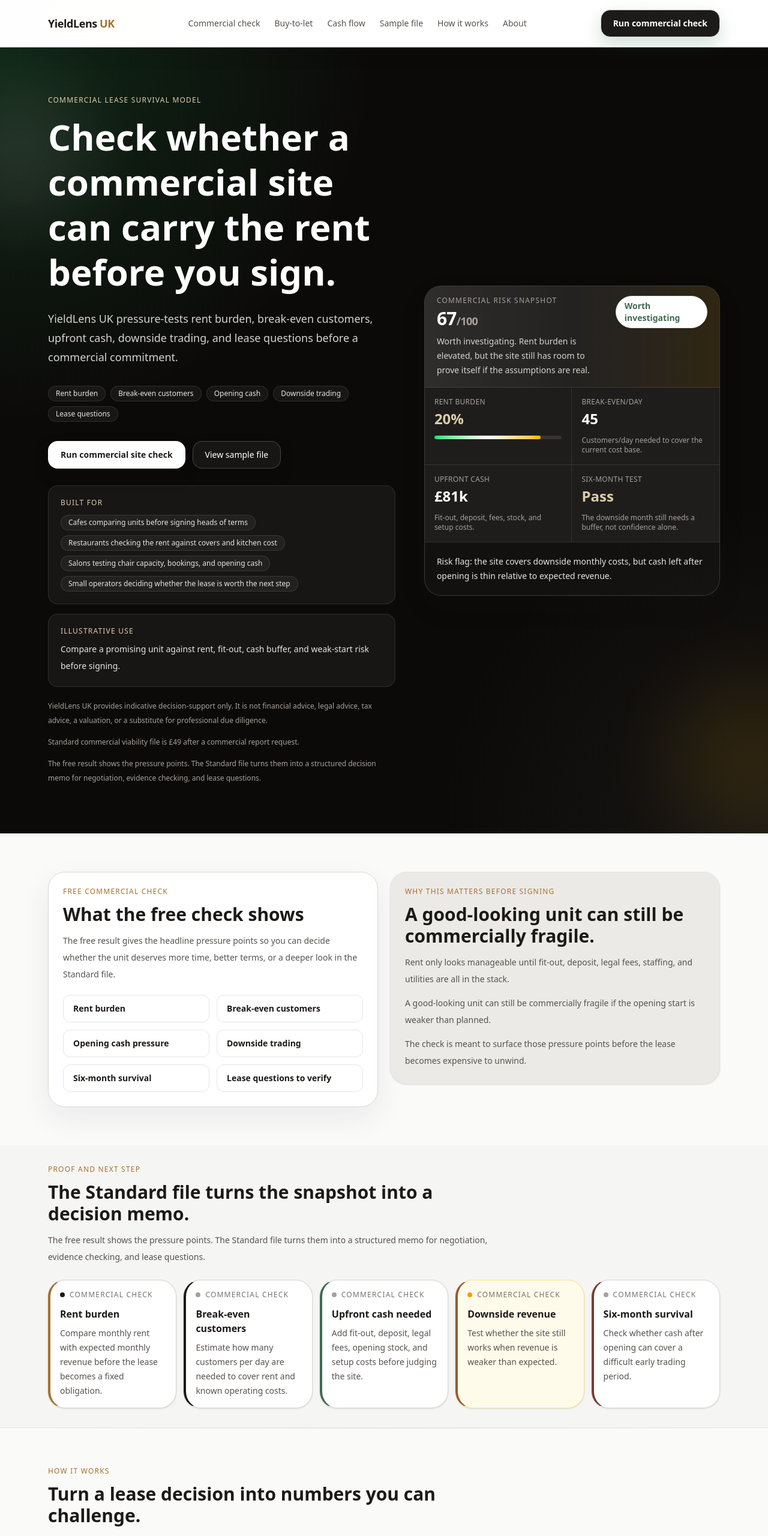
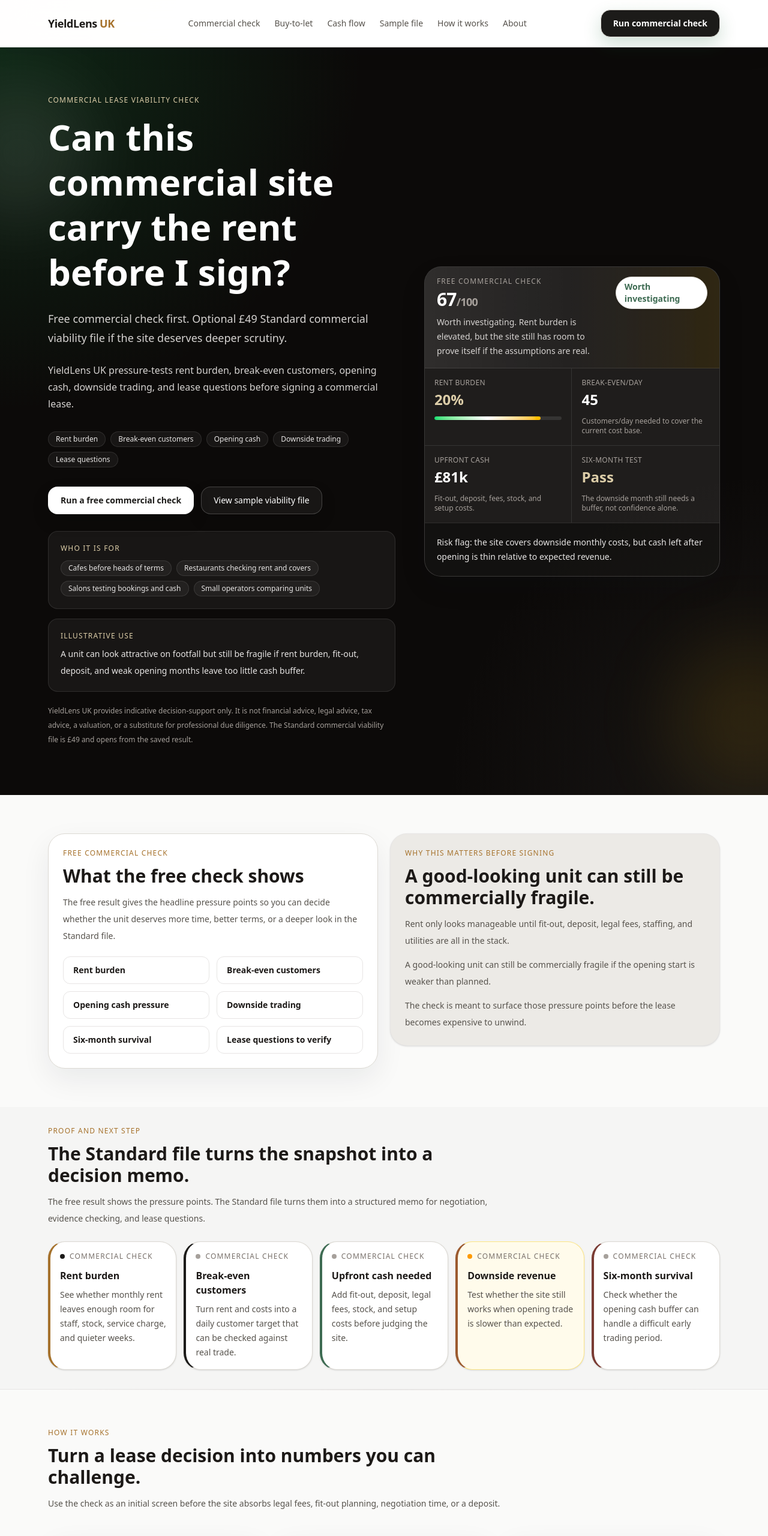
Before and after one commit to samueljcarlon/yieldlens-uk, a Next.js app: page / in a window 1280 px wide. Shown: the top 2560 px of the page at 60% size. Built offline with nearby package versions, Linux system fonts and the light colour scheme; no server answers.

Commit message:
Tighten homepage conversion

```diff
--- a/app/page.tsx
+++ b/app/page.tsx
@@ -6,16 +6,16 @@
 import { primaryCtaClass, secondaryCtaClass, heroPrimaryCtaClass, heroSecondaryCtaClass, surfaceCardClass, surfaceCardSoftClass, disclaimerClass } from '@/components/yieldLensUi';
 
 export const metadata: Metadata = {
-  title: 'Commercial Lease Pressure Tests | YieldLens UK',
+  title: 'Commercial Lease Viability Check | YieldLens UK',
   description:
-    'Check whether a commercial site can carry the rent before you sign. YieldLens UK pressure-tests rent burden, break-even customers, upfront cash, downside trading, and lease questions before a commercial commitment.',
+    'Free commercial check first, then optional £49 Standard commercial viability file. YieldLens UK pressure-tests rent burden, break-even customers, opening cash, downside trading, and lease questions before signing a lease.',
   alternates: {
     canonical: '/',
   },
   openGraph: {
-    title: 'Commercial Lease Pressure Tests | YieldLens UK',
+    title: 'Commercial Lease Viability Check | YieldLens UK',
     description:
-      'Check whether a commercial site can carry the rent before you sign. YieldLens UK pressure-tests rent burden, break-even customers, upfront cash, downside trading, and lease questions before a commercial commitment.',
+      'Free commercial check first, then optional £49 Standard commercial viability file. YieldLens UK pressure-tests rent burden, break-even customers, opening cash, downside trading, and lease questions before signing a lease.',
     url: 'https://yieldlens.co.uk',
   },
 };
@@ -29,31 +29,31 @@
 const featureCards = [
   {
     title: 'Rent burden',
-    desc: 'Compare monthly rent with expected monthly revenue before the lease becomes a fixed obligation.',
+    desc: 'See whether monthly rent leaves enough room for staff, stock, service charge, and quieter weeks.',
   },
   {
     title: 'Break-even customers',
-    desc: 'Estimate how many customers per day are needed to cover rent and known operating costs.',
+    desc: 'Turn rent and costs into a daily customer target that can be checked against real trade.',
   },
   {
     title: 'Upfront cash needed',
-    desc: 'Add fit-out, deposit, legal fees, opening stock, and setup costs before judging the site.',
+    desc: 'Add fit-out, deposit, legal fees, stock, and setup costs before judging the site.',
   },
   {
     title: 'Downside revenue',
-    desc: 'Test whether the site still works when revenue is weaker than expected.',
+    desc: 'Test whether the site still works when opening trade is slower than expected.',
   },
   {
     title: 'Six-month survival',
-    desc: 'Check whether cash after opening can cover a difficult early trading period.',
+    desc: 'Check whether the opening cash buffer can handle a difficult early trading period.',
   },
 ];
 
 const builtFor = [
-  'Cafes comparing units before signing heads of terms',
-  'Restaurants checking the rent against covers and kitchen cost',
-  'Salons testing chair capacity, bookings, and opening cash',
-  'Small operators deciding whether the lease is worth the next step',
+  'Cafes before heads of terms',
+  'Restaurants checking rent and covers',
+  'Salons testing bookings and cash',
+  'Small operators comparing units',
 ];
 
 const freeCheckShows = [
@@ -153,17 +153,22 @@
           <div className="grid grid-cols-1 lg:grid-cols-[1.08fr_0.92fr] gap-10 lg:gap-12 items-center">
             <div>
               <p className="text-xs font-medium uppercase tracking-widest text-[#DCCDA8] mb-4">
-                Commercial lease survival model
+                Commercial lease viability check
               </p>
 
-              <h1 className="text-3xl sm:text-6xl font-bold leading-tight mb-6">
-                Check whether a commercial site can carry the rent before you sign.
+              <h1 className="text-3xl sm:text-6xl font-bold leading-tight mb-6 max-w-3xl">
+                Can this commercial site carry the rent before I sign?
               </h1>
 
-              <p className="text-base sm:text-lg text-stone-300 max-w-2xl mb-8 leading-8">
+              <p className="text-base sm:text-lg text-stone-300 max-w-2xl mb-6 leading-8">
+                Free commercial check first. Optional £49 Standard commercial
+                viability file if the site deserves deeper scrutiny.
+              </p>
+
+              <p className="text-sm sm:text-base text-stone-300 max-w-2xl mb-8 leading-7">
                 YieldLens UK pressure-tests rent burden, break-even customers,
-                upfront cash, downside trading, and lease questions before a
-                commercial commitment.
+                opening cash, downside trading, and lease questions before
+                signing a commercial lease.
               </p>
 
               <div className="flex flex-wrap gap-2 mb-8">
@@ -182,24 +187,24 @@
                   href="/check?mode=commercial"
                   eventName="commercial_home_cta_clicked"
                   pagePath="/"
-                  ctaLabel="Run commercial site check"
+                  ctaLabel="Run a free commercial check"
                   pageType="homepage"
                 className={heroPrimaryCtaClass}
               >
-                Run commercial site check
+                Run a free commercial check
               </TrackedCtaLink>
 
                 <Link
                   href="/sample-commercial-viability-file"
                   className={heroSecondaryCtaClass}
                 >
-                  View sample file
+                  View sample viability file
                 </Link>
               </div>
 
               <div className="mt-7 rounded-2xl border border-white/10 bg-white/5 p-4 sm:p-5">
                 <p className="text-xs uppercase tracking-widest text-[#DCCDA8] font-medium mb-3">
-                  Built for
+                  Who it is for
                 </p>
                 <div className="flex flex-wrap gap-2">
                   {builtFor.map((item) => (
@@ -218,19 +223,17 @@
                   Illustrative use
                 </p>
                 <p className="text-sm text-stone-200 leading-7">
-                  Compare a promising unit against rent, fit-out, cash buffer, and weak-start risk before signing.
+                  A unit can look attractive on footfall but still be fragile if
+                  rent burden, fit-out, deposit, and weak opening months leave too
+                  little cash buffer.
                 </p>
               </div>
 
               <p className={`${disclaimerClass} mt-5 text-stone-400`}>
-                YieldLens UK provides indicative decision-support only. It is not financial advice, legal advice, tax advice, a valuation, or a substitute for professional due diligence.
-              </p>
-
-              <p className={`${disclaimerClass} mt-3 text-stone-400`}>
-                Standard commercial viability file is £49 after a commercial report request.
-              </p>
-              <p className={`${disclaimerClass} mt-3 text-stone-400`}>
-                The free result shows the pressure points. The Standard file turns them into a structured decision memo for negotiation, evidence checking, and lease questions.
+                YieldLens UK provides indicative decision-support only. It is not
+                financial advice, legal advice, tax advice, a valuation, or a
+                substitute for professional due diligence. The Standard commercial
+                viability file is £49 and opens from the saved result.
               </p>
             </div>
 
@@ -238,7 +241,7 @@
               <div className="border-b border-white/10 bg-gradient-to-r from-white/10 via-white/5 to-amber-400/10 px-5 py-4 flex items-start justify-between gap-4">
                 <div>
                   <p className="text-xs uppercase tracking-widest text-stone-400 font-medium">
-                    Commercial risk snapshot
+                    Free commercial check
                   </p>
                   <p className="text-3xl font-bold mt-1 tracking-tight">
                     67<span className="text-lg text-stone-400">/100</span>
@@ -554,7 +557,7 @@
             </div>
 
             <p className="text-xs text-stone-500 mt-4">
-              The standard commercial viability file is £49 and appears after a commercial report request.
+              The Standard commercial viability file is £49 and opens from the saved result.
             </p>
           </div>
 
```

━━━━━━━━━━

### What the task requires
Pull out every line in the material above where "leading" occurs.

### Answer to this exercise
-              <h1 className="text-3xl sm:text-6xl font-bold leading-tight mb-6">
+              <h1 className="text-3xl sm:text-6xl font-bold leading-tight mb-6 max-w-3xl">
-              <p className="text-base sm:text-lg text-stone-300 max-w-2xl mb-8 leading-8">
+              <p className="text-base sm:text-lg text-stone-300 max-w-2xl mb-6 leading-8">
+              <p className="text-sm sm:text-base text-stone-300 max-w-2xl mb-8 leading-7">
                 <p className="text-sm text-stone-200 leading-7">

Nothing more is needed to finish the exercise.